Cities such as Santiago de Chile and Cali in Colombia have started using electric buses. Others like San Jose, Costa Rica, and Panama City are in the middle of pilot projects to make transportation cleaner.
A new fleet of 200 buses in Chile's capital, known as Third Millennium (Tercer Milenio), is to replace the current transportation system that was launched in 2007.
"We've said all along that a civilized nation needs a high-quality transport system that is safe, clean and sustainable," Chilean President Sebastian Pinera said while presenting the new buses in October.
"Our project aims to replace the notorious Transantiago."
The new Santiago fleet includes 490 diesel buses with the Euro 6 emission standard, the strictest one in place so far.
In Colombia, 125 electric buses were ordered for the city of Cali. It is the first bus fleet of this type in the whole country. In May 2019, 26 of them will start operating. The new buses will complement the MIO transport system (Masivo Integrado de Occidente).

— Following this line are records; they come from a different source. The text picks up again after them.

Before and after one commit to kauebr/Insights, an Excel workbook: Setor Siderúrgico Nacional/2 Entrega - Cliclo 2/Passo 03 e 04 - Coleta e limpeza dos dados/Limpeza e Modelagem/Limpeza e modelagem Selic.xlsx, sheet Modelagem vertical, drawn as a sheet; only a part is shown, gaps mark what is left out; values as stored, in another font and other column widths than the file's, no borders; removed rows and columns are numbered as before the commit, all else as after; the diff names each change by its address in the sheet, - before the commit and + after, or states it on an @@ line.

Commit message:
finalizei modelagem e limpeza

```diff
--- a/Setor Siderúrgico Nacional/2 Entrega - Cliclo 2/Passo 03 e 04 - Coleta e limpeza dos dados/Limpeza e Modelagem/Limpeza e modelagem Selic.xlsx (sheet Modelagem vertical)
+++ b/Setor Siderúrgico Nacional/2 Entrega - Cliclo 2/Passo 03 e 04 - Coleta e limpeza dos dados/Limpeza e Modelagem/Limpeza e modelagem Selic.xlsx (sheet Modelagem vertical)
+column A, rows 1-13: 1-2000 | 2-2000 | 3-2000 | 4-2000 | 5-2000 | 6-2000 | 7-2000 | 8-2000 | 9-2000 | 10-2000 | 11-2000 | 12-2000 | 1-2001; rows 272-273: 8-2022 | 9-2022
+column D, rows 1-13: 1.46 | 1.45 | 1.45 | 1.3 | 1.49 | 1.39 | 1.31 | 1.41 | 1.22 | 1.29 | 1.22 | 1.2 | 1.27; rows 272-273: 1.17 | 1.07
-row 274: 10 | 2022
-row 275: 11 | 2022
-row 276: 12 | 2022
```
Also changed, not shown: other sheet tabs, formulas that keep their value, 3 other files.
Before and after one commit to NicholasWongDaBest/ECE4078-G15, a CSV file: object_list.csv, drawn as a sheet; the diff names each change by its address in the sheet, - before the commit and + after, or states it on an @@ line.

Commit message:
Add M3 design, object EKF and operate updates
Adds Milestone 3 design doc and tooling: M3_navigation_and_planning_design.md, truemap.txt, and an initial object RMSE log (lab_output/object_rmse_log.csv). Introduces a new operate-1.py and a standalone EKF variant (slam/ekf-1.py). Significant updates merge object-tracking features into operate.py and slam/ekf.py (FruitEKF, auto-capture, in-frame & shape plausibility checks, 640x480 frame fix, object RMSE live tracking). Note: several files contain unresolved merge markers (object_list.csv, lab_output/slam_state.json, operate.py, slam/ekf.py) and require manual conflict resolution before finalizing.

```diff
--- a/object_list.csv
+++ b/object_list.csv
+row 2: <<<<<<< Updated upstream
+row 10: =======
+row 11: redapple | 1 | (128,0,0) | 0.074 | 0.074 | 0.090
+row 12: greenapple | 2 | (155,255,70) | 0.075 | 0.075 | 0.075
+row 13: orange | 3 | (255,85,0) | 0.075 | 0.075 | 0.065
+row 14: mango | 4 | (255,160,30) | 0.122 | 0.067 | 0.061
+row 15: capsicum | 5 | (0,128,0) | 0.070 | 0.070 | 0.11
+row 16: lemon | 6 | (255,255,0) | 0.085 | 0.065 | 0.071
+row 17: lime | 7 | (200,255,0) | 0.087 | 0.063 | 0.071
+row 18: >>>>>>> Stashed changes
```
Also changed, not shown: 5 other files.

The buses, which have eight battery packs, will have a maximum range of 240 kilometers (149 miles). According to MetroCali, the city's transport system, the buses have "regenerative" brakes, helping to recharge the batteries while breaking.
"We're kicking off the process of modernization that our system must undergo in the coming years to make bus fleets comply with zero-emissions policies," said MetroCali President Nicolas Orejuela.
In 2019, Costa Rica is to start a pilot project involving three electric buses that will commute between different cities. At the end of 2017, the country approved comprehensive electric transportation legislation and incentives to promote greener transportation.
Argentina for its part is about to implement its own one-year pilot project involving eight electric buses. The city of Buenos Aires launched a clean mobility plan (Plan de Movilidad Limpia) to reduce harmful emissions.
In August 2018, Panama City started running electric bus tests in the old city center. People can use the service free of charge for six months.
"If the current fleet of buses and taxis in 22 Latin American cities were replaced with electric vehicles right away, the region could save almost $64 billion (€65.2 billion) in fuel by 2030, emit 300 million tons of carbon dioxide less and save 36,500 people from premature death," a study by the International Automobile Federation (FIA) pointed out.
Latin America and the Caribbean "account for some 10 percent of global emissions of greenhouse gases and are among the regions with the greatest decarbonization potential," United Nations researchers added.